If your doctor or nurse refers you to see a surgeon, then this is an ideal time to ask lots of questions. Ask your doctor as many questions as you want, and never be afraid to go back or telephone to get more information or a clearer explanation. Before meeting the surgeon it may help to note down your questions on a piece of paper, so you don’t forget what you wanted to ask. Make sure you write down the answers you are given; it’s easy to come out of a consultation and forget what has been said.
At any stage of the process if you are not clear about anything the doctor or surgeon says, ask them to explain again, a bit slower this time. The surgeon can also explain why they consider one operation particularly suitable for you.
This is a major operation indicated for Overactive Bladder and the symptoms of urge and urgency. It involves removing part or all of the outer muscle layer that surrounds the bladder. This aims to reduce the amount and strength of bladder contractions.
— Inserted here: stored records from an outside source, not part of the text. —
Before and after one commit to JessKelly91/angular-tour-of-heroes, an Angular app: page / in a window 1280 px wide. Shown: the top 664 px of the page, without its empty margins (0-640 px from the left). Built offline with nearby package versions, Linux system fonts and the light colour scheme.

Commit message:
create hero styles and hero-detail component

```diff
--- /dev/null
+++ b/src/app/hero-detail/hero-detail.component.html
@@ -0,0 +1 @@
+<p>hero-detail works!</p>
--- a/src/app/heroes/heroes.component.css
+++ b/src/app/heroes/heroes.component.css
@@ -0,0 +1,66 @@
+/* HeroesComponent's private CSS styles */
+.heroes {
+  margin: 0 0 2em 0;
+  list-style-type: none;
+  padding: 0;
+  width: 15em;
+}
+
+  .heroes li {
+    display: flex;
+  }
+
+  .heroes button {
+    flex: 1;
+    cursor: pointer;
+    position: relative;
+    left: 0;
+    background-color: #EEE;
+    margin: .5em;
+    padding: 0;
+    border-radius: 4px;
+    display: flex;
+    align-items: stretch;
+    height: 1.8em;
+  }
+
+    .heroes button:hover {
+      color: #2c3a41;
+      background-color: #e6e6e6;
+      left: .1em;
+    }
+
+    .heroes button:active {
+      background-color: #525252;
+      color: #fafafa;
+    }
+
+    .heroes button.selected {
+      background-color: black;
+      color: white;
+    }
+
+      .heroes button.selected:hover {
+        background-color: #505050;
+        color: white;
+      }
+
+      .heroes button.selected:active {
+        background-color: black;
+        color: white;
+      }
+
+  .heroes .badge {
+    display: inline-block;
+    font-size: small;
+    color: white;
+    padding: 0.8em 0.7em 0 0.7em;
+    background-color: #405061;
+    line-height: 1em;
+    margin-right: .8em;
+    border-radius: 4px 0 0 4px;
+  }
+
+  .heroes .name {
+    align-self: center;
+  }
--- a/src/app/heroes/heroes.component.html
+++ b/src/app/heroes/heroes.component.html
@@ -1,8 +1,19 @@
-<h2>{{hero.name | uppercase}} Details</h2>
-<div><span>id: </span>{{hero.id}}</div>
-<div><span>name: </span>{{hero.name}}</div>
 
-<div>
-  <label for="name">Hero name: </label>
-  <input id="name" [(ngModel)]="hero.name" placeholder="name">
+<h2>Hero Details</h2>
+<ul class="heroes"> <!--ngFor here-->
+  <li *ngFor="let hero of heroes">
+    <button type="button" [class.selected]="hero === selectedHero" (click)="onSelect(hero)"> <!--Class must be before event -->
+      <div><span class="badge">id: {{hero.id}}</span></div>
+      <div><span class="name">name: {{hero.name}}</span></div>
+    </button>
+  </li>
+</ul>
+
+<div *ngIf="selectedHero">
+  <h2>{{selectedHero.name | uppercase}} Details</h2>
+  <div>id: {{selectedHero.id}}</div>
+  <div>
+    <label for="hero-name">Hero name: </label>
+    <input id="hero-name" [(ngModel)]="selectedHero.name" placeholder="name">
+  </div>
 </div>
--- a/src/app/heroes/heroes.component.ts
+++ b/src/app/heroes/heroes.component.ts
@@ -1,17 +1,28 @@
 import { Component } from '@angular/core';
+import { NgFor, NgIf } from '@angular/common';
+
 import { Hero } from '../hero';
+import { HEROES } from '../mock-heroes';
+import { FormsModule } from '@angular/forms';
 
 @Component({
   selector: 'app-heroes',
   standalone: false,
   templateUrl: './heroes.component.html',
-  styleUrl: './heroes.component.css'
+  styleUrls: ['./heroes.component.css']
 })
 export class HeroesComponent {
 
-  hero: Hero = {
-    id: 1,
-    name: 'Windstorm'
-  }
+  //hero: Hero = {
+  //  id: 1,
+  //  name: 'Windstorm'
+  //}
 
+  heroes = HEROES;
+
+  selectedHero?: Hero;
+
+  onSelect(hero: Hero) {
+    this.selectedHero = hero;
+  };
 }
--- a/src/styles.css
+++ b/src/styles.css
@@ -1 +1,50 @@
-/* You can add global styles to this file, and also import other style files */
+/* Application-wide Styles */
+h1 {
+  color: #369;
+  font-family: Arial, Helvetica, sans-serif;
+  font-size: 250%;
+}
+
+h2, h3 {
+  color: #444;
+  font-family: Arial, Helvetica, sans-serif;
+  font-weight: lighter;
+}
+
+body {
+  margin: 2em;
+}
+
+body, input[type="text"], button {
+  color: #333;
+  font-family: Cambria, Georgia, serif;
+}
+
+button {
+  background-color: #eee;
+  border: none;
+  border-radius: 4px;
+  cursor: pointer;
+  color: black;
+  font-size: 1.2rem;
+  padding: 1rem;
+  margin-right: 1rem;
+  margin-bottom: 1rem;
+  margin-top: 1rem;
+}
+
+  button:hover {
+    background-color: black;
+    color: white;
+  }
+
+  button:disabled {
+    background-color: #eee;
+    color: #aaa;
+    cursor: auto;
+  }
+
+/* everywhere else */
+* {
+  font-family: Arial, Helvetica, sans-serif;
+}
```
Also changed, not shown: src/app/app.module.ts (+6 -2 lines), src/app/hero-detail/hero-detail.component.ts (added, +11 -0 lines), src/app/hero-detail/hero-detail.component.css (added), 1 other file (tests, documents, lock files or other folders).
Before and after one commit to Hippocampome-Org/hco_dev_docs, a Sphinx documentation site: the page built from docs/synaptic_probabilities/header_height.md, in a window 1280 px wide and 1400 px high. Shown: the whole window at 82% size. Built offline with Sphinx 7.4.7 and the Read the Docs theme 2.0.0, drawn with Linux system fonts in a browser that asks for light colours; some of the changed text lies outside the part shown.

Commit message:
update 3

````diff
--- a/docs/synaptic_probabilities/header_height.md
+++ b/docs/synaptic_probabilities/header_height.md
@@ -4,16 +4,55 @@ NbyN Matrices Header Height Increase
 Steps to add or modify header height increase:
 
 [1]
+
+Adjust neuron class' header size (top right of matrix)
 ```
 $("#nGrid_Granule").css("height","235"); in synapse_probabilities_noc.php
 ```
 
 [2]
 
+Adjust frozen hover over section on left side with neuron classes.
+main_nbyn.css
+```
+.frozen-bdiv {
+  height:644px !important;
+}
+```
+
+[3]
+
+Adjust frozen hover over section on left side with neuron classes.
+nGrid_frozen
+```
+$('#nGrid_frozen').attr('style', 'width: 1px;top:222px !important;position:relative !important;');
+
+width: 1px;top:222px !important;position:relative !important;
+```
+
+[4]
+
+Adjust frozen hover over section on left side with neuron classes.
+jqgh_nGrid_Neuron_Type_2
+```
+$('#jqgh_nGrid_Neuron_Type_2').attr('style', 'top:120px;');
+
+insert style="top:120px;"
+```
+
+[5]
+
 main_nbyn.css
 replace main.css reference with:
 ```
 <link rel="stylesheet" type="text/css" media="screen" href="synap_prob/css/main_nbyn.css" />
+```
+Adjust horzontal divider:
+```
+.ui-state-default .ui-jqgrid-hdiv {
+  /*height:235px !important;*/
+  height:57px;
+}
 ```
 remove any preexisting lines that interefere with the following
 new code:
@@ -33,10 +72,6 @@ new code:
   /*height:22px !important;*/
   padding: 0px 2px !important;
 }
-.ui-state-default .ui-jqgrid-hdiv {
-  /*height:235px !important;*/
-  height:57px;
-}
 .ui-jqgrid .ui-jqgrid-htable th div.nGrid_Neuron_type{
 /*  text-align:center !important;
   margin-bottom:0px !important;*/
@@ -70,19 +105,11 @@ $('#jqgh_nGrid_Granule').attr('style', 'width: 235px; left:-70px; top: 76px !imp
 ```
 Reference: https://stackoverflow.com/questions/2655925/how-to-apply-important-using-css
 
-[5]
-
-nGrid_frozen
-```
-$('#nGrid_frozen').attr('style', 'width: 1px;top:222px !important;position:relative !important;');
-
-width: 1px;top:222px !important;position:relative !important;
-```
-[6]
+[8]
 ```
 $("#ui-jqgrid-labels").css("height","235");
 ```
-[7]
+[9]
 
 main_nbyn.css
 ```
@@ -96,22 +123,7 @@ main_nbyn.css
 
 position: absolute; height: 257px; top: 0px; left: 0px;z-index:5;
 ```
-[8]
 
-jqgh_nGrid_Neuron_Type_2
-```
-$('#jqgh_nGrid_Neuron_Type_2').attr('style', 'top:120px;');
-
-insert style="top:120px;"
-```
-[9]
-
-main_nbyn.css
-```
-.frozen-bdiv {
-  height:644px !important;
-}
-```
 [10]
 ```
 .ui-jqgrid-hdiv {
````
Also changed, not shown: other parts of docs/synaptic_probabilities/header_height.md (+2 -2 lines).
The operation usually takes 1 to 2 hours. After the operation a catheter is put in place. This is left in place for up to 7 to 10 days to keep the bladder empty while it heals.
The average time needed in hospital after the operation is 10 days, but complete recovery can take 3 to 4 months. Just over half of all people who have this operation are cured, and around two thirds are improved.
The operation can cause extra problems, including:
- The need to use a catheter – sometimes as a result of the operation the bladder cannot contract strongly enough to push out all of the urine. Many people who have this operation do have to use catheters permanently. However, it is suggested that catheters are required less after this procedure when compared with other surgery for Overactive bladder symptoms. E.g. cystoplasty
This is a fairly new operation, so we do not know about its success and problems in the long term. If you would like more information about this procedure please make an appointment with your GP who can discuss your options with you.